Apple’s share is likely to decline further with the entry of Android premium offerings from Chinese brands like Huawei. Even the aggressive marketing and distribution strategy from OnePlus, Samsung, Huawei and Google will hamper Apple’s growth, says Pathak. At a time when Apple is losing its grip on Indian market due to high prices, Samsung has touched off a price war.

“Samsung, being present across all the segments, isn’t perceived as a premium brand in consumers’ mind,” Lau says. “We don’t bother about our competitors. They are doing a lot many things and have lost focus.”

Lau pulled a Lao Tzu and offered his pearl of wisdom: “The secret of success is to not make mistakes.”

Moulishree Srivastava
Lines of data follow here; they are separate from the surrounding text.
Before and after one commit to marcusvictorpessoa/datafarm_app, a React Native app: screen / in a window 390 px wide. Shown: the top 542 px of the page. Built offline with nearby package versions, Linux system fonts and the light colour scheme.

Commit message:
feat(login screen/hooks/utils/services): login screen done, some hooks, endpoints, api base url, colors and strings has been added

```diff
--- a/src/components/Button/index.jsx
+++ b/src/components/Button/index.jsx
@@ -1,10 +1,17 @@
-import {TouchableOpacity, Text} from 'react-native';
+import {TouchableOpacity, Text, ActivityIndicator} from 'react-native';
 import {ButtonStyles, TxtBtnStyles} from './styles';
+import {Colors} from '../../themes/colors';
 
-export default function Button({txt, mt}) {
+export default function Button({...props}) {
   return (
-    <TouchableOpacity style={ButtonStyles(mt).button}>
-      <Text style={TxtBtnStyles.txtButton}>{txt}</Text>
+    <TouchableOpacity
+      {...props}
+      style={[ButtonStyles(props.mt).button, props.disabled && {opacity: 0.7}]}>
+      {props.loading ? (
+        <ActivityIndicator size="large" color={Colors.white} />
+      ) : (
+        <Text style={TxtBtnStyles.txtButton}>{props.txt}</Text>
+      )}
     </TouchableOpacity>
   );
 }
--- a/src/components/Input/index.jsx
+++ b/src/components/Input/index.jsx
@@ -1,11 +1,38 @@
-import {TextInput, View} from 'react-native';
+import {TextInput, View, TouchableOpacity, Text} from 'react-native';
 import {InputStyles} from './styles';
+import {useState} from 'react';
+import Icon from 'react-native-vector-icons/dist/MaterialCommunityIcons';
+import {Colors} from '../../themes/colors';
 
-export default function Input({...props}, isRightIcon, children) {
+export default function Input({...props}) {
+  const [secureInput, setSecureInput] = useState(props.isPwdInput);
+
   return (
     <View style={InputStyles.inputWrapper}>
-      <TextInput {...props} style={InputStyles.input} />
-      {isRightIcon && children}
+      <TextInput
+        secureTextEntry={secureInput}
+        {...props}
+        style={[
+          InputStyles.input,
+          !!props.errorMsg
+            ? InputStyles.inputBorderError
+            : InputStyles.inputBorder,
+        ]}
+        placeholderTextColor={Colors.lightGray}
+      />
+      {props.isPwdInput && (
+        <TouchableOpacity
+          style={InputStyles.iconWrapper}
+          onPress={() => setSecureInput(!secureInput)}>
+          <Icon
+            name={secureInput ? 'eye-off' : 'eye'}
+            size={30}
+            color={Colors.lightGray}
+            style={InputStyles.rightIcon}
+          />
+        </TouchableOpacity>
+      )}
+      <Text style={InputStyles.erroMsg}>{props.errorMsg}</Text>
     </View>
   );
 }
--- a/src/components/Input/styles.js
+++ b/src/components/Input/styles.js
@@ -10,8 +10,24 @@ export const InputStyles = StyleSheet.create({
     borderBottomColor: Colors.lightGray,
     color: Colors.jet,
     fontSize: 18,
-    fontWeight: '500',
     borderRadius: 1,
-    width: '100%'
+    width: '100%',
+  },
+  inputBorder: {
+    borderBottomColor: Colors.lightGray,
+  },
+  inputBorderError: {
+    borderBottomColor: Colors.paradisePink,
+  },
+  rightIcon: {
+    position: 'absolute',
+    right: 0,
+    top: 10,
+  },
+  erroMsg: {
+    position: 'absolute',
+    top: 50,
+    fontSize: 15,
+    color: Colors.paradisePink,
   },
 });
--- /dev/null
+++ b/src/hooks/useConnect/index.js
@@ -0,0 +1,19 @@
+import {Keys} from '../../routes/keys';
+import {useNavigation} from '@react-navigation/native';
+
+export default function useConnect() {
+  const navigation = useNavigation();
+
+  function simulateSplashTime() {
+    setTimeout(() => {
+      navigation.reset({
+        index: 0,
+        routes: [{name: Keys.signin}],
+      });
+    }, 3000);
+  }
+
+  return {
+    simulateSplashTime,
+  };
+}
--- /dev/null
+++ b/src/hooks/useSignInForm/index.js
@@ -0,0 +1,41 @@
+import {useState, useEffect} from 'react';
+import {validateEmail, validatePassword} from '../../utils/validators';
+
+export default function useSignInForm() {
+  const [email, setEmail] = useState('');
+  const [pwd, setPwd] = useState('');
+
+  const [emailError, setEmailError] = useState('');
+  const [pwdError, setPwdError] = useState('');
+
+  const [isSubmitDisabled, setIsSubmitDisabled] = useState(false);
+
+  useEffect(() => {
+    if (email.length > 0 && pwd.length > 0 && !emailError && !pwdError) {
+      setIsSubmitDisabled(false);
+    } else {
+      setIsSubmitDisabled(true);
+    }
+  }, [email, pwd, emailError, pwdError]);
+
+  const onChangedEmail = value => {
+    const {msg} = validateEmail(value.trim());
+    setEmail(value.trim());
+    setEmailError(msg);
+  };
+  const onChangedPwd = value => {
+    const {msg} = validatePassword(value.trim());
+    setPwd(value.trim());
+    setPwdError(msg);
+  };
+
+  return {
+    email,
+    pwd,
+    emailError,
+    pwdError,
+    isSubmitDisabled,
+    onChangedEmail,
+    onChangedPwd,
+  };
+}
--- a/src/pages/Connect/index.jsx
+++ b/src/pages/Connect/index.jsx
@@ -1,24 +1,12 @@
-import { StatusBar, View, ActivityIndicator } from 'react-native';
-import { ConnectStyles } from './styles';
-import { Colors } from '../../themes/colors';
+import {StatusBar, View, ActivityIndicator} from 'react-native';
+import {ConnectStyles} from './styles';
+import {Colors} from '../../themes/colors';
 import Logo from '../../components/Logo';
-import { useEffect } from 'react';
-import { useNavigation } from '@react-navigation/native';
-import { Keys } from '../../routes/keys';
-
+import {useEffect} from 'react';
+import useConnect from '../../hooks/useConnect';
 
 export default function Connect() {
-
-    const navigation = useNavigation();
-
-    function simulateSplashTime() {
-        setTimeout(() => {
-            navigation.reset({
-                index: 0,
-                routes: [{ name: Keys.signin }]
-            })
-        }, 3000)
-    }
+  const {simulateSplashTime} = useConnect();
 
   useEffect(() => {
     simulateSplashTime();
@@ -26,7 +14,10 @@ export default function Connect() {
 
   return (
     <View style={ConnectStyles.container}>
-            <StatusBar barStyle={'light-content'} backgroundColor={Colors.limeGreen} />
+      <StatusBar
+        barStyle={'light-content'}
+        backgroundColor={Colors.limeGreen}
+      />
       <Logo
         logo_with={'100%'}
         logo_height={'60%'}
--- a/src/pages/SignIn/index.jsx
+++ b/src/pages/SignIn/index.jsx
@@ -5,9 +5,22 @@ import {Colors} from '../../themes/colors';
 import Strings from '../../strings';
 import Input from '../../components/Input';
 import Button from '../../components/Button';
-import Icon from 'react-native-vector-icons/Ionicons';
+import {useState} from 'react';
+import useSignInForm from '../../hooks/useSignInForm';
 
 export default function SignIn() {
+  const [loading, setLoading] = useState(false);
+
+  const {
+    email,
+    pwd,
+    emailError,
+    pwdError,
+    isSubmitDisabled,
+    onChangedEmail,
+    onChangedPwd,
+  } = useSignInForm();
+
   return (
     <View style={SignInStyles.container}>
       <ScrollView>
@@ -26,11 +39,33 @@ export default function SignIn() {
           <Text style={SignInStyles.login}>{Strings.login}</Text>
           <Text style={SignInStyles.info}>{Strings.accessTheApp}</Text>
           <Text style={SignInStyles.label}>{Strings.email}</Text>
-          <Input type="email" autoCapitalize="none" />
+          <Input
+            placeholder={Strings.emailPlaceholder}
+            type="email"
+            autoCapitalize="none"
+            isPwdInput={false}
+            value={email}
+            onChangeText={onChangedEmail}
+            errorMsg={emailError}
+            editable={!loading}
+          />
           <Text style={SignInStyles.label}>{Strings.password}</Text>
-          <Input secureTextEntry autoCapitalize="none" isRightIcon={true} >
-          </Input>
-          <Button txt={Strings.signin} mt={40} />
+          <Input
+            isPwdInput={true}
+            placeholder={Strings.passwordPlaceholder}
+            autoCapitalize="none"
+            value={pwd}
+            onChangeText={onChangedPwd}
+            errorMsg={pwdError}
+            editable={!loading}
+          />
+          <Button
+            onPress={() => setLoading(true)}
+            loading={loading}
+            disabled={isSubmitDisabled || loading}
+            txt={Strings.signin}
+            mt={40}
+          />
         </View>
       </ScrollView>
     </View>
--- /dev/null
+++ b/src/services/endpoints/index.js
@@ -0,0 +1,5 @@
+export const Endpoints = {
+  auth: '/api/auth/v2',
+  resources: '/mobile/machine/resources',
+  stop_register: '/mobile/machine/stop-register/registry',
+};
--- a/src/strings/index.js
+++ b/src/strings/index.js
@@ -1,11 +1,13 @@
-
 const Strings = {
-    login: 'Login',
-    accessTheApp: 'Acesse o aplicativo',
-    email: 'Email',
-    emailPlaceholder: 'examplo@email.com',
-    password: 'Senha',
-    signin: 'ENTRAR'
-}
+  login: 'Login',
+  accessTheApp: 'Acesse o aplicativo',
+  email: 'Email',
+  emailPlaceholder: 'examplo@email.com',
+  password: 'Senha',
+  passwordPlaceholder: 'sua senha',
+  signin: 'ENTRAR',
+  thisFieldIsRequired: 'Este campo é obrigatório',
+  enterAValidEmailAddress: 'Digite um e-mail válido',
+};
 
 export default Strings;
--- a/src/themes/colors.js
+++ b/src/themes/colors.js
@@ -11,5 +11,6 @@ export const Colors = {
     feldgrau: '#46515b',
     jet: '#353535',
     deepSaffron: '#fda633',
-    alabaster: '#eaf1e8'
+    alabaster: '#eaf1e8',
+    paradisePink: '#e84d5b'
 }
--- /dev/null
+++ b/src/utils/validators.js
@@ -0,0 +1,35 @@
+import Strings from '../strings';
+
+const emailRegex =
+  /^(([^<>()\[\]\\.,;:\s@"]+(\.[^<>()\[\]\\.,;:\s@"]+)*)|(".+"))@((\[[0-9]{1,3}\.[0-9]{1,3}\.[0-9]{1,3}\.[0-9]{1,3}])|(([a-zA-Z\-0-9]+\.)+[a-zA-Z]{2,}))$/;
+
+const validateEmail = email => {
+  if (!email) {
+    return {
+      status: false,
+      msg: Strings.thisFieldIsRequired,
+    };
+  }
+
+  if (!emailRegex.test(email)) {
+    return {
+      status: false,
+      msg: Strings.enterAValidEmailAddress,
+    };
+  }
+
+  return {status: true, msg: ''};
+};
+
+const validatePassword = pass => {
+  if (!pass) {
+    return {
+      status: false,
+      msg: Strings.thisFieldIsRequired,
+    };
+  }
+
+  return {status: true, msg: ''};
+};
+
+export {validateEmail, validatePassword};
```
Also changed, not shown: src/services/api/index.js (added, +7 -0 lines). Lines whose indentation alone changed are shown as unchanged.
Moulishree Srivastava is a Bangalore-based tech journalist. She focuses on emerging Indian startups and unicorns. She can be reached at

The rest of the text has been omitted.